### [ASSIGNMENT]
Scan the records for lines with the string "tools". Say how many there are, and add nothing.

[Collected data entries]
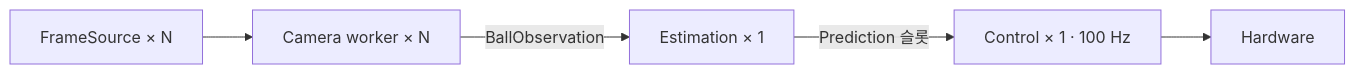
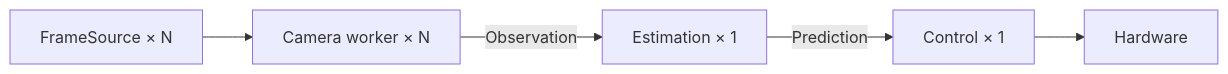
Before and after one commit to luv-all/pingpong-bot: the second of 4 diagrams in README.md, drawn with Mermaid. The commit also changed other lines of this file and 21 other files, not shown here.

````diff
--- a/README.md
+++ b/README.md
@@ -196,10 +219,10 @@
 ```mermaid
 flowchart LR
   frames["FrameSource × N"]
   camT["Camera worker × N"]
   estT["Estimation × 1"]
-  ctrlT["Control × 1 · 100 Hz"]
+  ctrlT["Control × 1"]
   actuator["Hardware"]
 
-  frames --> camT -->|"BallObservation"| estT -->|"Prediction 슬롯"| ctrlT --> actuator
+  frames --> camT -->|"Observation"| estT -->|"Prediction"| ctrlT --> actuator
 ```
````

==

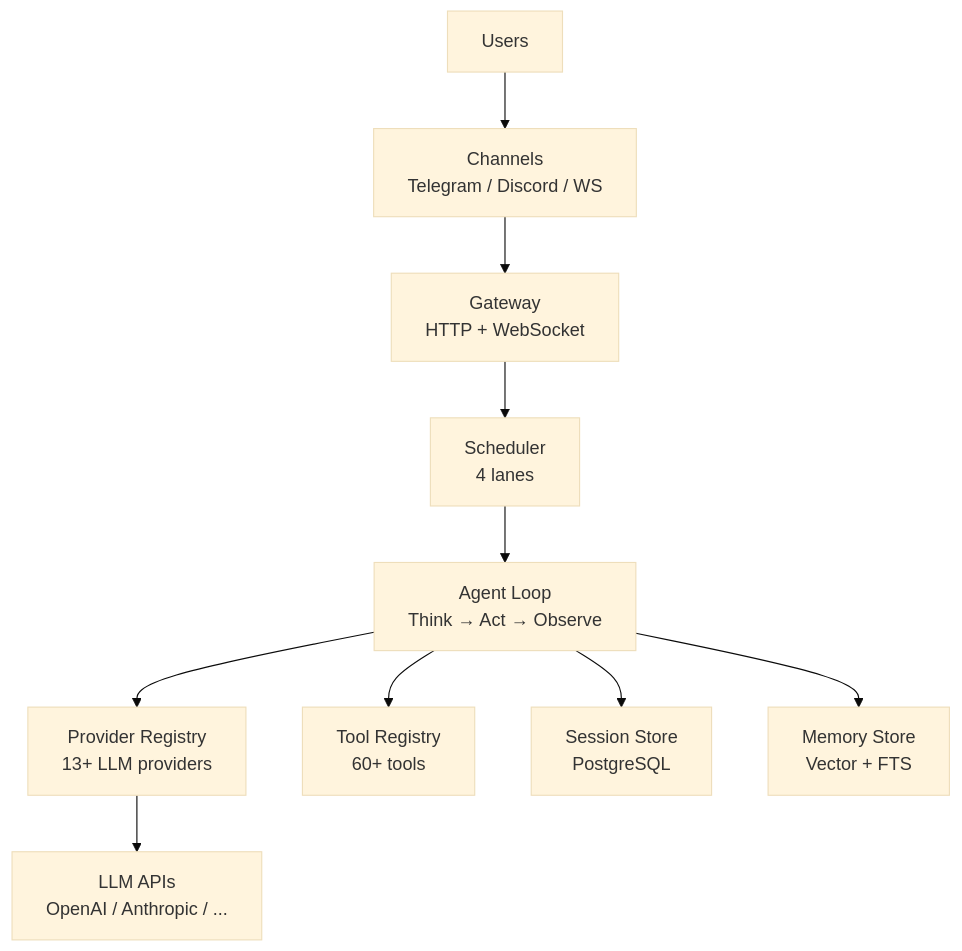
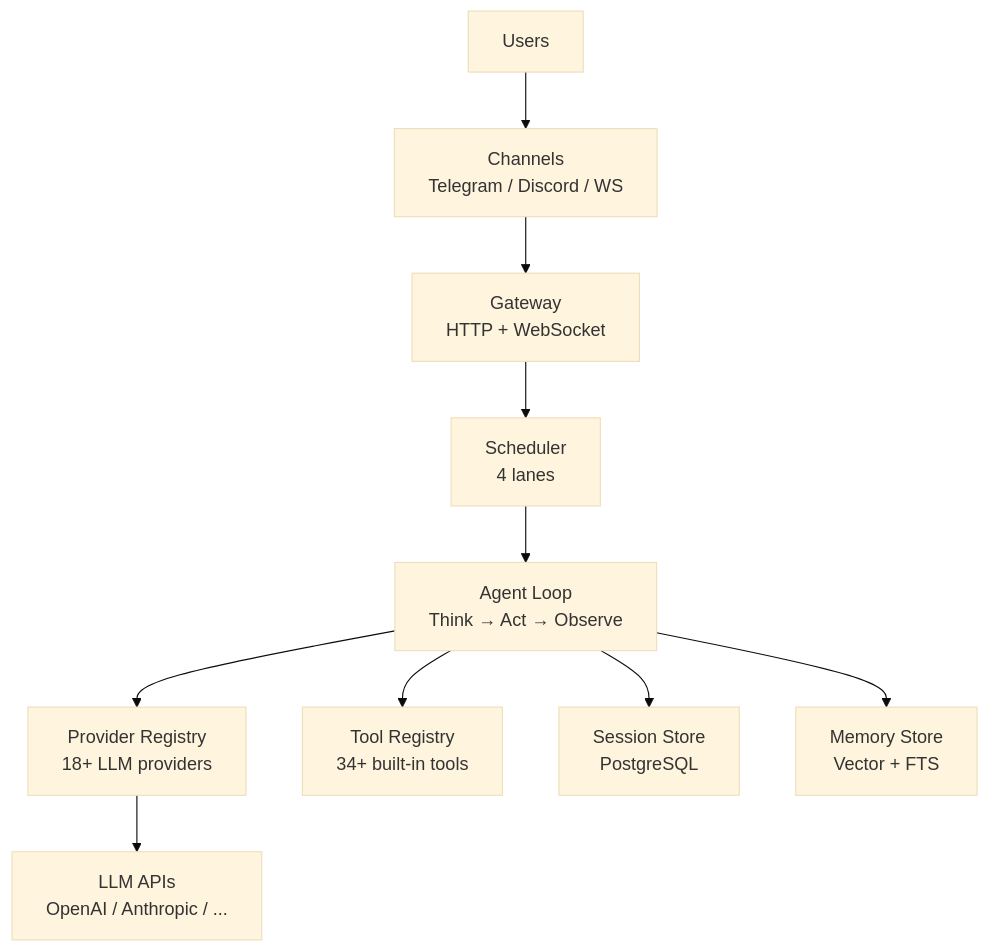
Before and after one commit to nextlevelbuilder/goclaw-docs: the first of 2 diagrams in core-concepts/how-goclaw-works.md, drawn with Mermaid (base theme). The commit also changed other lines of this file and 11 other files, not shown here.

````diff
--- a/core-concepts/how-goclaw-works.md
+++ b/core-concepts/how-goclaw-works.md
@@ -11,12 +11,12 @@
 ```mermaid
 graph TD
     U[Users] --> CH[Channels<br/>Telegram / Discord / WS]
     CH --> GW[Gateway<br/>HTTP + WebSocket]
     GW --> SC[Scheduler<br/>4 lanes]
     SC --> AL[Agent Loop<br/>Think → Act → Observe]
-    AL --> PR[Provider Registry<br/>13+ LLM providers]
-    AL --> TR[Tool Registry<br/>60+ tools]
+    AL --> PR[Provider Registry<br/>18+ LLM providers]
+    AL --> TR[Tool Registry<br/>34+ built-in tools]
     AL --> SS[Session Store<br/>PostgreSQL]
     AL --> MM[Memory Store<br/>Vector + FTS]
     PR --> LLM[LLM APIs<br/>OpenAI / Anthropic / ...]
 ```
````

### [SOLUTION TO THIS EXERCISE]
2